A leader of St. Paul Lutheran Church in Skokie was scheduled to appear in court this week in Wisconsin on two felony charges of second degree sexual assault of a child stemming from incidents that allegedly took place in 1990.
Ronald Schaefer is not only a member of the Skokie church, but he has served as chairman of the Board of Elders for the last couple of years and also is the church caretaker.
Schaefer's high position in the church has bothered some current and former members who said that the church's handling of the situation has created a division. But new Pastor Matthew Conrad last week said that Schaefer is "innocent until proven guilty" and that his reputation has been unblemished since accusations against him were made. Schaefer has not been cited for any legal wrongdoing since the charges were first brought against him in 2006.
Prosecutors in their legal complaint state that in 1990 Schaefer was a teacher and basketball coach at a parochial school in Menomonee Falls, Wis. The victim, a student at the school, said that in 1988-89 Schaefer began to focus attention on her by complimenting her, telling her that she "looked nice" and giving her a special nickname, according to the complaint.
The next year, the complaint states, Schaefer became her eighth-grade teacher and picked her to serve as a babysitter for his children. Toward the end of her eighth-grade year and continuing into the summer -- between March and August of 1990 -- the victim had a sexual relationship with Schaefer when she was younger than 16, the complaint continues.
According to the complaint, Schaefer wrote the victim notes and poems, which she saved and turned over to authorities, and kissed her and told her that he loved her. When the two called each other at their homes, the complaint states, the victim would hang up if Schaefer's wife answered the telephone, and Schaefer would hang up if one of the victim's parents answered.
Prosecutors said that the victim considered Schaefer her first boyfriend. In May 1990, the complaint states, she and Schaefer discussed running away together to Kentucky or Tennessee because "it was OK to get married younger there." He hugged, kissed and performed oral sex on her, the complaint states. They had sex in Schaefer's bed while the victim was babysitting his children and at his parents' home, the complaint states.
Prosecutors said that Schaefer broke off the relationship in August 1990 because the victim was starting high school.
Schaefer was a teacher at Luther North High School in Chicago when he was arrested three years ago on campus by members of the Great Lakes Regional Fugitive Task Force.
Schaefer had 20 years of teaching experience at the time and served as the dean of admissions at the school. He also taught theology at the Northwest Side parochial school.
Schaefer's lawyer, Robert Fisher, said last week that the charges against his client are false. He called Schaeffer "a gentleman of fine character" who has a "fine teaching record." Fisher said he saw some of the letters allegedly written by Schaefer to the victim and turned over to authorities. "I haven't seen all of them, but there was nothing about them that (reflected) anything illegal."

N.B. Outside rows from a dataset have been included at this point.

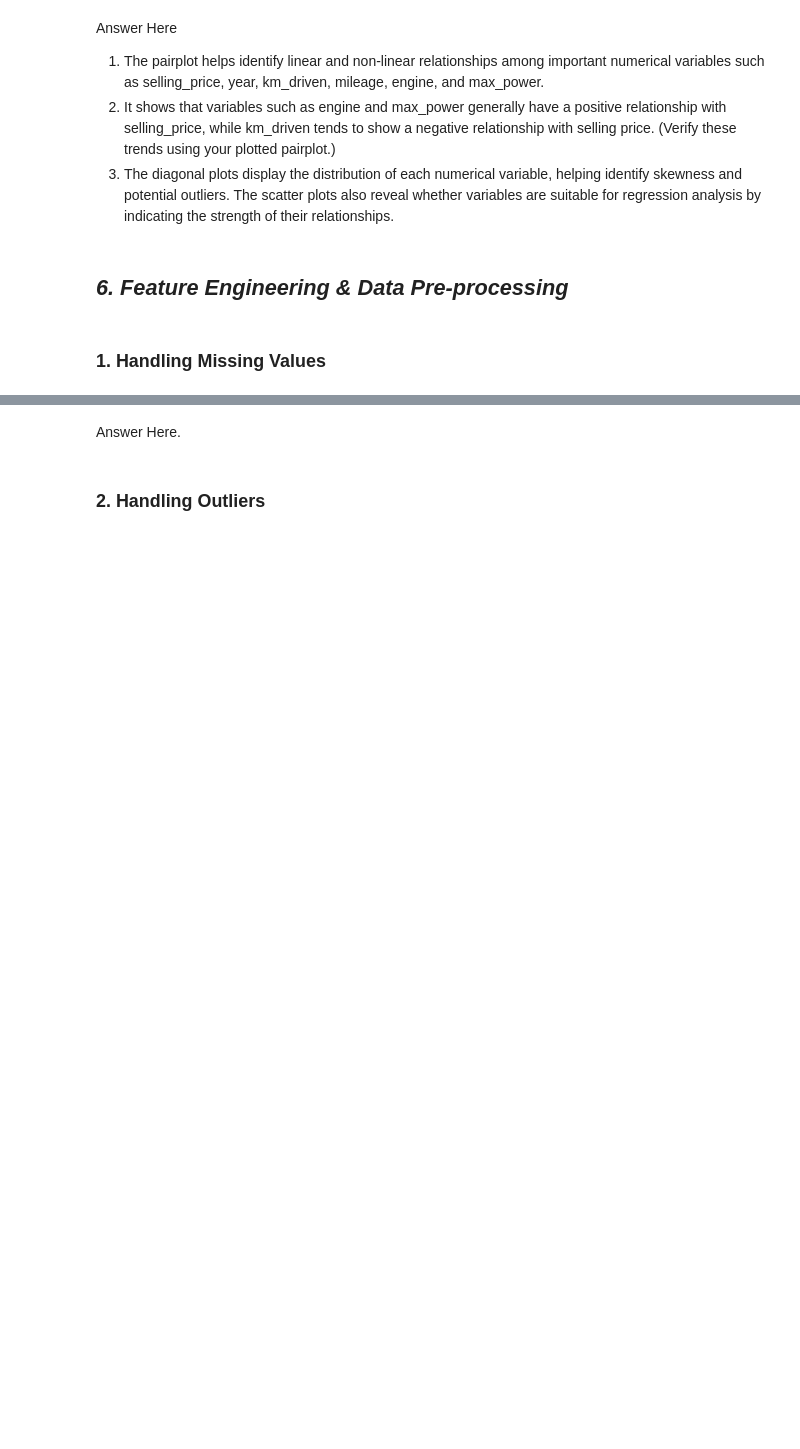
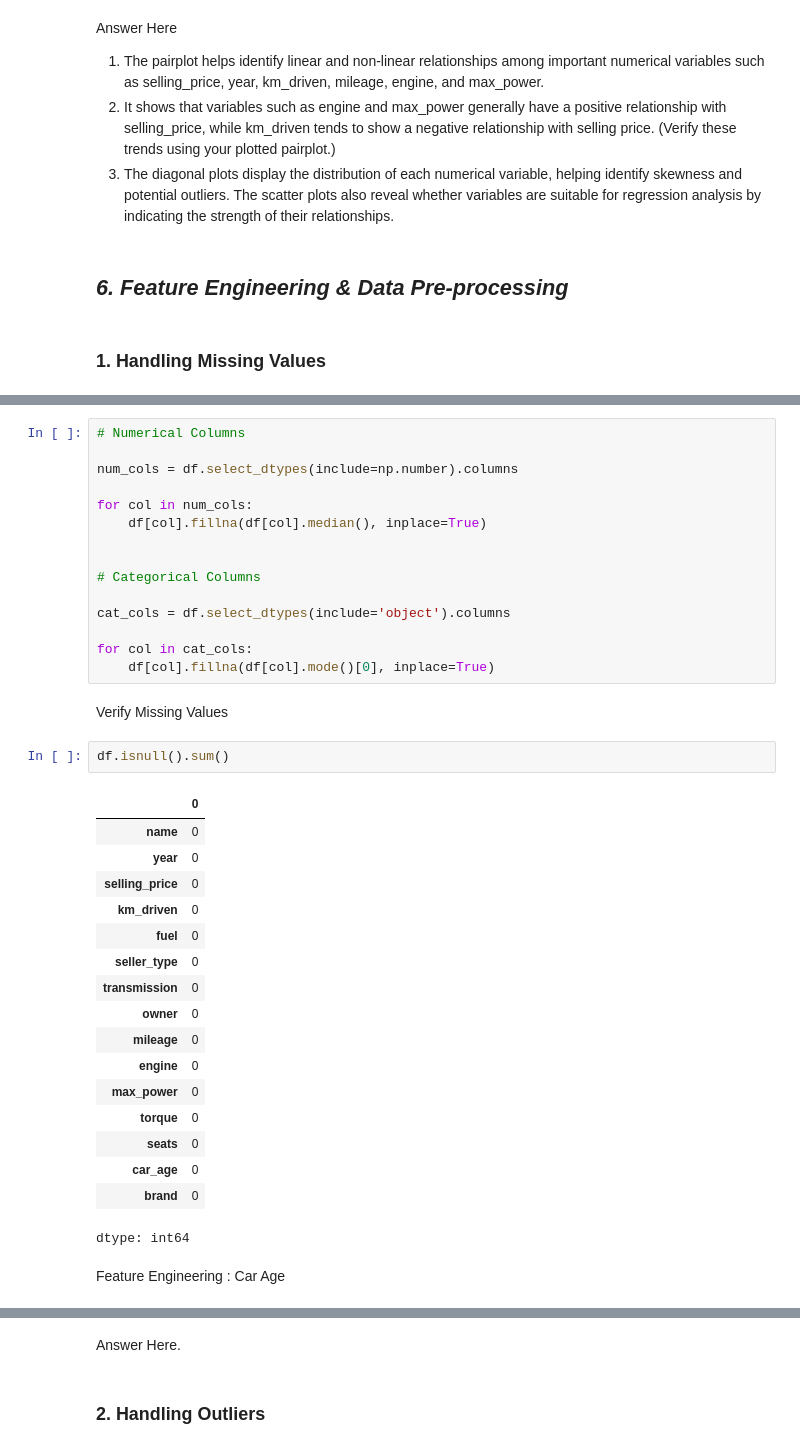
Before and after one commit to Mogatala8374/Vehicle-dataset---Complete-Dataset, a Jupyter notebook: Vehicle_Dataset_(CarDekho).ipynb, the cells around one changed output, grey strips where cells are left out. Drawn from its saved outputs; the diff is of its cells as text; blank space fills up the shorter version.

```diff
--- a/Vehicle_Dataset_(CarDekho).ipynb
+++ b/Vehicle_Dataset_(CarDekho).ipynb
@@ -913,0 +960,39 @@ The scatter plots also reveal whether variables are suitable for regression anal
+# %%
+# Numerical Columns
+
+num_cols = df.select_dtypes(include=np.number).columns
+
+for col in num_cols:
+    df[col].fillna(df[col].median(), inplace=True)
+
+
+# Categorical Columns
+
+cat_cols = df.select_dtypes(include='object').columns
+
+for col in cat_cols:
+    df[col].fillna(df[col].mode()[0], inplace=True)
+# %% [markdown]
+Verify Missing Values
+# %%
+df.isnull().sum()
+# %% [output]
+|  | 0 |
+| name | 0 |
+| year | 0 |
+| selling_price | 0 |
+| km_driven | 0 |
+| fuel | 0 |
+| seller_type | 0 |
+| transmission | 0 |
+| owner | 0 |
+| mileage | 0 |
+| engine | 0 |
+| max_power | 0 |
+| torque | 0 |
+| seats | 0 |
+| car_age | 0 |
+| brand | 0 |
+dtype: int64
+# %% [markdown]
+Feature Engineering : Car Age
```
Also changed, not shown: parts of 28 cells of this notebook.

This week's court appearance in Wisconsin was only to be a status hearing, Fisher said. A case that describes events 19 years ago with accusations coming 16 years after the alleged incidents is troublesome and will take time in the court system, he said. Fisher noted that there has been no accusations of misconduct against his client other than the victim's.
Conrad echoed the lawyer's support, stating that the church stands behind Schaefer and knows that his character is reputable and strong. Schaefer does not teach at St. Paul Academy, which is located on church grounds, nor does he attend field trips, but that protects both the school and Schaefer, he said.
Unlike some current and former members, the pastor does not believe the charges against Schaefer have caused significant division in the church. He said that church attendance has been down, mostly because the church is in a transition stage after its long-time pastor died a couple of years ago.
"I believe the church and the school are ready to make a powerful and positive impact in Skokie," Conrad said. "Satan throws anything he can in the way of such a path."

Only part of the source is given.